■ Extracted data:
•••
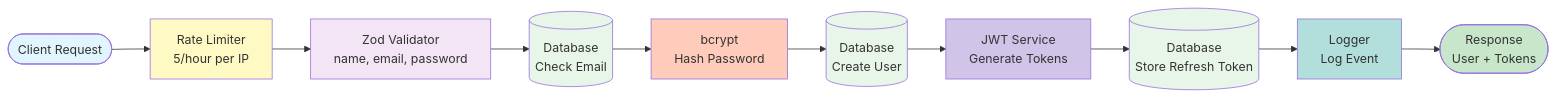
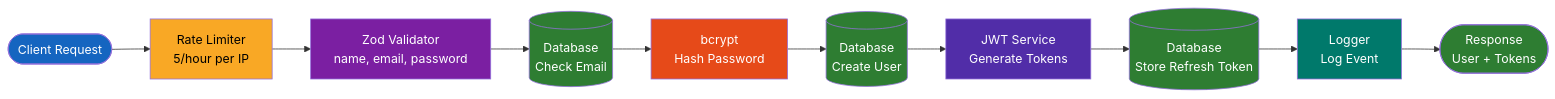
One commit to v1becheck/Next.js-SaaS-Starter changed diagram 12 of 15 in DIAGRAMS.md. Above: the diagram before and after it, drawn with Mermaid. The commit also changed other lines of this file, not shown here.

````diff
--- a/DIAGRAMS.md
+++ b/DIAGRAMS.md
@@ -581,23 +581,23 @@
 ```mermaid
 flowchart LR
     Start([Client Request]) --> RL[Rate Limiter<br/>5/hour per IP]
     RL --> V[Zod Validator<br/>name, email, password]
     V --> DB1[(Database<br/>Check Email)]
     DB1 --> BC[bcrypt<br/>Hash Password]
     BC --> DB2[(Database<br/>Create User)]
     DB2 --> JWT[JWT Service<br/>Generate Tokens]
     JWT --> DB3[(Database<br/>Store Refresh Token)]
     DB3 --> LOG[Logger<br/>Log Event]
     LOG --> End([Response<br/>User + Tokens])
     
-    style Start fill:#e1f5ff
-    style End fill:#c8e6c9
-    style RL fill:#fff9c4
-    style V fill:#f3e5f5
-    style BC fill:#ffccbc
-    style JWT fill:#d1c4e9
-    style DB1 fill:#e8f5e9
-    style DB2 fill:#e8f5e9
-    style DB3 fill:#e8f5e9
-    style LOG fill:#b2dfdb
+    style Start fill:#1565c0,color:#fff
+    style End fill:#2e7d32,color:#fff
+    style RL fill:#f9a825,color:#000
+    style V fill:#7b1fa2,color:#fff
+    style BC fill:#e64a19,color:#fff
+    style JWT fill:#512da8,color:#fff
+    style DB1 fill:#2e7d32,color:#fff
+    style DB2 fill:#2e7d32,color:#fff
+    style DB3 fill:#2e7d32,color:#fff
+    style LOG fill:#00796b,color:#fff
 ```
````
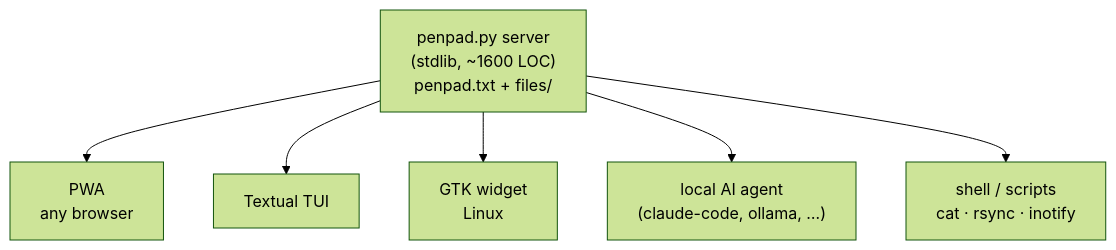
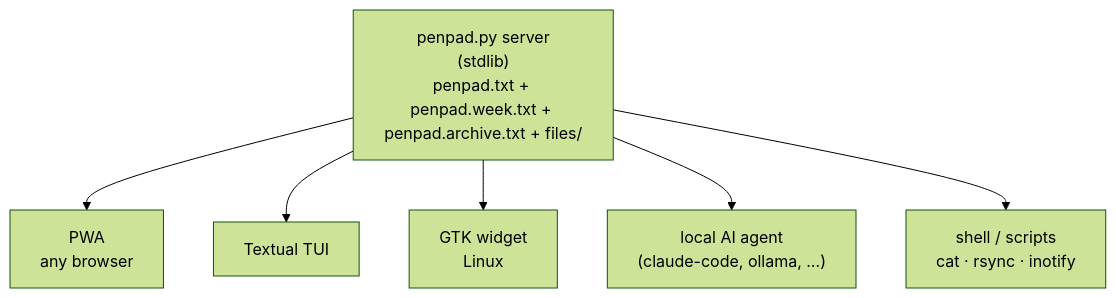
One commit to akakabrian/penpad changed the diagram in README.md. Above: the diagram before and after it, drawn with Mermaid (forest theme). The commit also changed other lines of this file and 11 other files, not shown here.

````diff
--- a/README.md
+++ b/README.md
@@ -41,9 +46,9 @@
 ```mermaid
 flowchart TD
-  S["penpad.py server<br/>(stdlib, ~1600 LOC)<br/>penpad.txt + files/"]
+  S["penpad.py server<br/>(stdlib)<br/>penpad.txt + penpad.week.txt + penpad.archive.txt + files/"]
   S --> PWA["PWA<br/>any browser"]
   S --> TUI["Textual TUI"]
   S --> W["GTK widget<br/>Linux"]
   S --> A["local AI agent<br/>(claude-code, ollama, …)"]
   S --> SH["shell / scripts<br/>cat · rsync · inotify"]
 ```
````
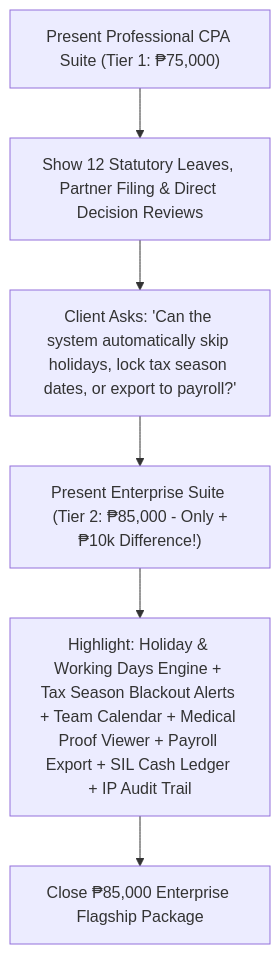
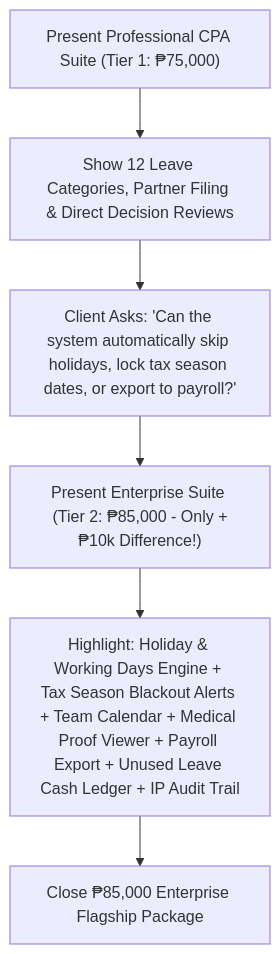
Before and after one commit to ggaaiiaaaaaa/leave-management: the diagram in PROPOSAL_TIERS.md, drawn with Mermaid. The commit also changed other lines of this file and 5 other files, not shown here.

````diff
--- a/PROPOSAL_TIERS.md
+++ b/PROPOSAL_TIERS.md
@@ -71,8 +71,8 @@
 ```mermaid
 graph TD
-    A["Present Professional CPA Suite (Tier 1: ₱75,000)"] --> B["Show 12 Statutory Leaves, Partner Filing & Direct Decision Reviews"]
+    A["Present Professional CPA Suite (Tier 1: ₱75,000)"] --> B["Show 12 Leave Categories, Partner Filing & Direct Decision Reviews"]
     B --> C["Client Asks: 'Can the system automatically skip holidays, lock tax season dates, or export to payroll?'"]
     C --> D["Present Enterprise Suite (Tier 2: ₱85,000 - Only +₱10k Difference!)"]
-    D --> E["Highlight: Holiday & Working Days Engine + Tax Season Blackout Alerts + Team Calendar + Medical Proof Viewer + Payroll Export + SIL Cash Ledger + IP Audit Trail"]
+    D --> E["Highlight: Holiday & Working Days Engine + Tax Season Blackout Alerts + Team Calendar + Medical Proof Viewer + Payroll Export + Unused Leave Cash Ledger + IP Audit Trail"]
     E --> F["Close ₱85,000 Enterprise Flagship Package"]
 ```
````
•••
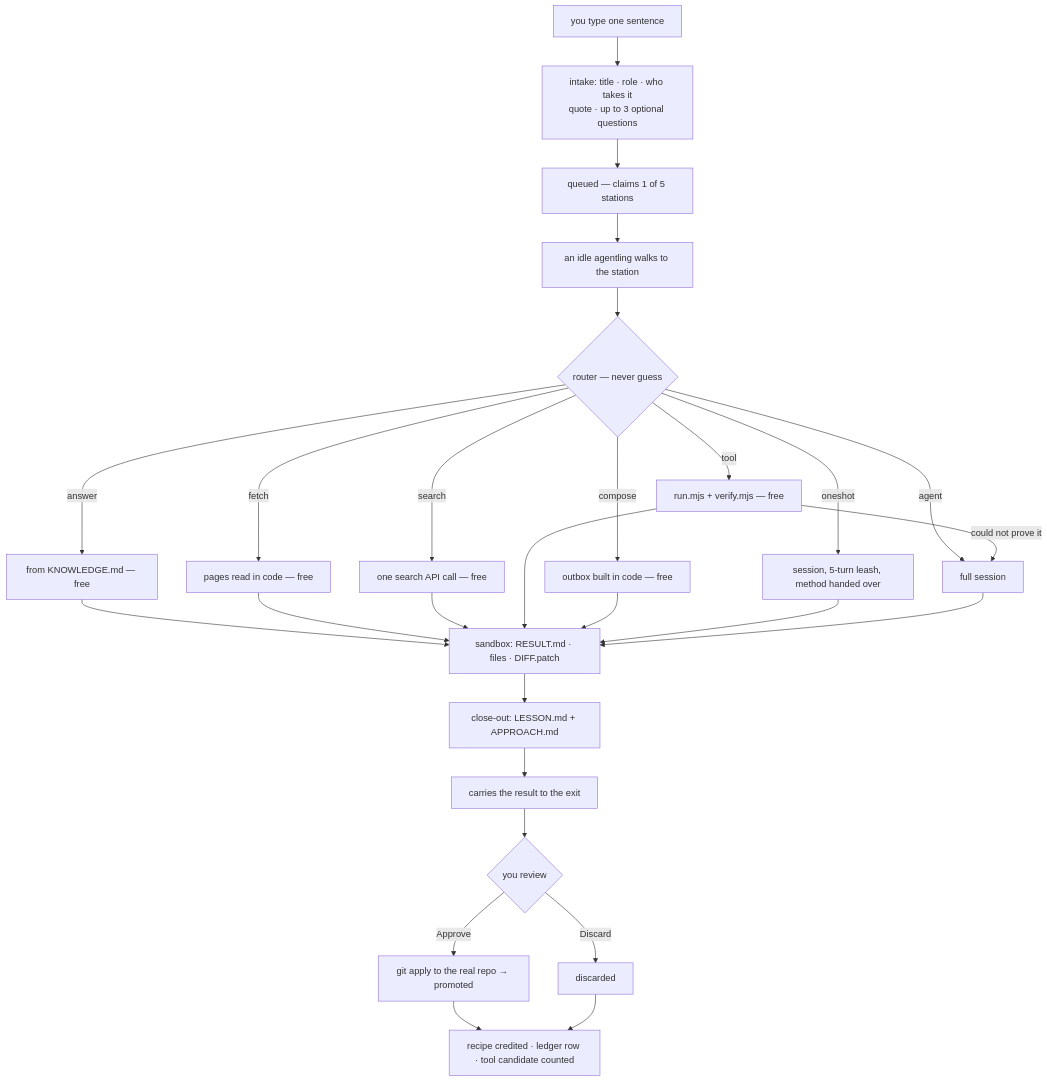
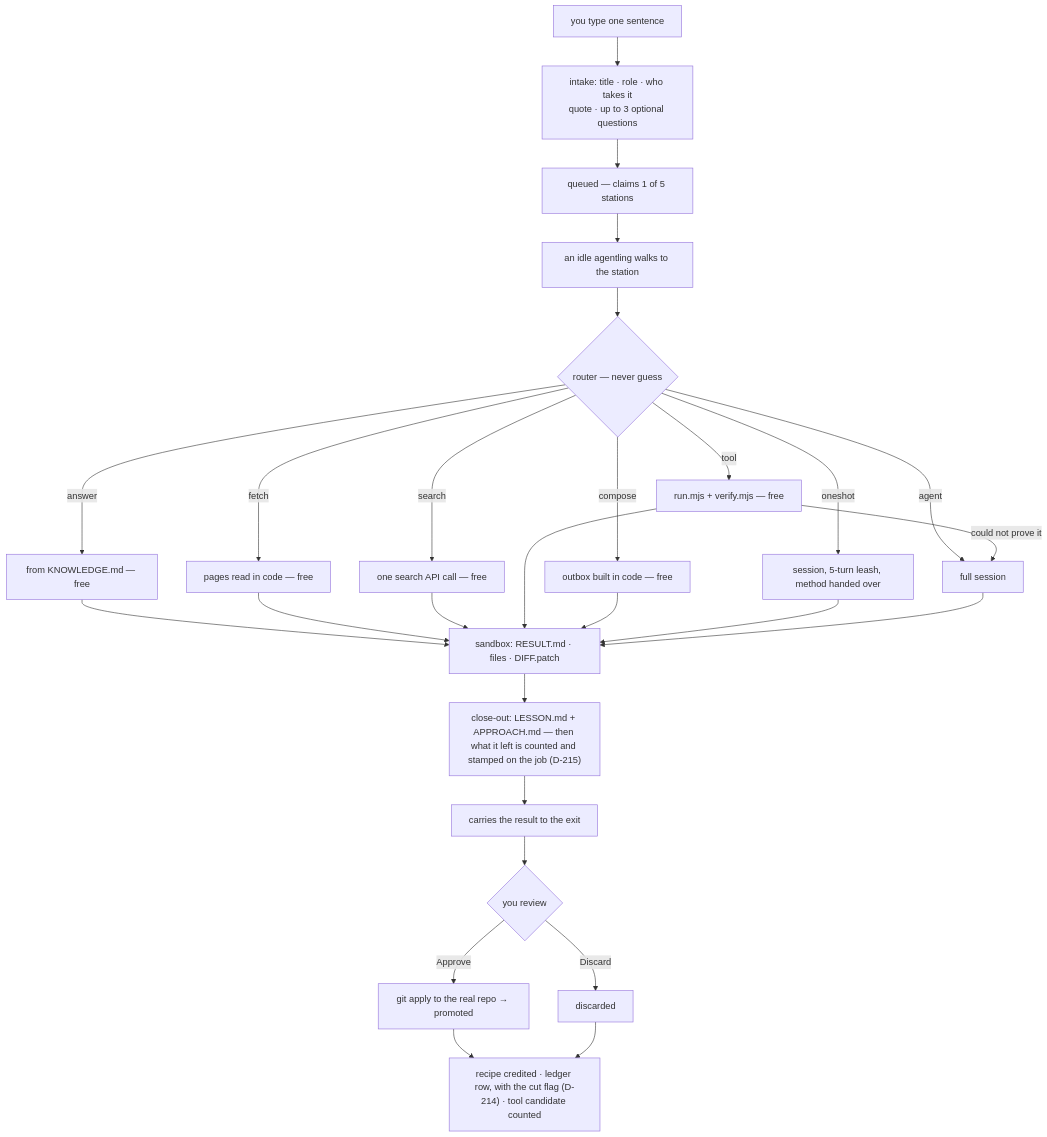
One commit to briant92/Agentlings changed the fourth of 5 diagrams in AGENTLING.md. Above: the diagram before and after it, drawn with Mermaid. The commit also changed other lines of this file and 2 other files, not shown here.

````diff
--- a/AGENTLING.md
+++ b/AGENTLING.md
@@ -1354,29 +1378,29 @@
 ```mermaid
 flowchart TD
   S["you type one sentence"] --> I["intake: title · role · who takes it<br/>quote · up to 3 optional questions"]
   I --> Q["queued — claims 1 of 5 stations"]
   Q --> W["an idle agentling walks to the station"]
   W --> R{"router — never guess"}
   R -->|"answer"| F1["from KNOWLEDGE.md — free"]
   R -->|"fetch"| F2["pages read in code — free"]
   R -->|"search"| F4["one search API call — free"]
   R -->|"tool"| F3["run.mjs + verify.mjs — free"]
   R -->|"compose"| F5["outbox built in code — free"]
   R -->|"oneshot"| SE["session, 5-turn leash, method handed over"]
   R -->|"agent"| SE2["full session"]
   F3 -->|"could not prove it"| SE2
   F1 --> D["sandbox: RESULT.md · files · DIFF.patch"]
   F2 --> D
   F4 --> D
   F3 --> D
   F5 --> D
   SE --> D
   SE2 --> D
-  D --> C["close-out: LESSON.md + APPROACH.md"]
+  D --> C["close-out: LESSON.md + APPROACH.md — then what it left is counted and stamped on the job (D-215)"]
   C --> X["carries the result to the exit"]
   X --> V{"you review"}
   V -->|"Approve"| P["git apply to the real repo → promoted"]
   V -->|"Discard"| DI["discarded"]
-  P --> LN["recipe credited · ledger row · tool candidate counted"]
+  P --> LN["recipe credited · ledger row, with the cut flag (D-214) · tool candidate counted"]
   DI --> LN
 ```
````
•••
■ Work required: Your reply should hold all the lines from the listing above in which "recipe" appears.

■ Written reply:
-  P --> LN["recipe credited · ledger row · tool candidate counted"]
+  P --> LN["recipe credited · ledger row, with the cut flag (D-214) · tool candidate counted"]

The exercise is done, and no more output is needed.